Task statement =
Read the data, and whenever a line holds the word "agent", report that line.

_____

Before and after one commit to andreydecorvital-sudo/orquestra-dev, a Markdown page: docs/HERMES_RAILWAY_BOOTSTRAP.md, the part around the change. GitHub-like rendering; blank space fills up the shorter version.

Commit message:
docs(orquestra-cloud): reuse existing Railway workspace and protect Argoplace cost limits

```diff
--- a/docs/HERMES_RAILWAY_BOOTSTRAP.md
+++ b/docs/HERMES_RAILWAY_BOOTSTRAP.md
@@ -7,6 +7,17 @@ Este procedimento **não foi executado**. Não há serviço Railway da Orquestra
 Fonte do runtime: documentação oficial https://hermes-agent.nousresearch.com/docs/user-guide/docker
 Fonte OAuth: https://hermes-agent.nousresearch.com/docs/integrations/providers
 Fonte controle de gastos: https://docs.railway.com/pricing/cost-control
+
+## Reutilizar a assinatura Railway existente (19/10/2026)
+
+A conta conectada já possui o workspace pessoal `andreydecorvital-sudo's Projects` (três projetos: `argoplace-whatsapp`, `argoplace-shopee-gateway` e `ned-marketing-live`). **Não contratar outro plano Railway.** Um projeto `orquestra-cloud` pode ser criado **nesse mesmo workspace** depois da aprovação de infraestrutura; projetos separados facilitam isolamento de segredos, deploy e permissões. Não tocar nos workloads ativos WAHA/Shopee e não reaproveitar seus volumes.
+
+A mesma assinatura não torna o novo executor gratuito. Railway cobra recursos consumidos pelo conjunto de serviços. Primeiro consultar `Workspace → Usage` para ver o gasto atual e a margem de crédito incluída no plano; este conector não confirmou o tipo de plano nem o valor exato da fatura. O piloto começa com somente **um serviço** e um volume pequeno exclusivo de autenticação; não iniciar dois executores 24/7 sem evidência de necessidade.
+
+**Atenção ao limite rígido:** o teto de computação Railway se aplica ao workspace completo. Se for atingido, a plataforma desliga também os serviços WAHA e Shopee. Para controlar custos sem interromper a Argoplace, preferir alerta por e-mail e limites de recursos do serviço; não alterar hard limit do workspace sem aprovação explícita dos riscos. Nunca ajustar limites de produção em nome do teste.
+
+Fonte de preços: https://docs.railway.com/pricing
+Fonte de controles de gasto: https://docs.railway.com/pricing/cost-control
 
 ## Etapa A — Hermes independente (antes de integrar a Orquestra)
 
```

_____

Exercise answer =
 Fonte do runtime: documentação oficial https://hermes-agent.nousresearch.com/docs/user-guide/docker
 Fonte OAuth: https://hermes-agent.nousresearch.com/docs/integrations/providers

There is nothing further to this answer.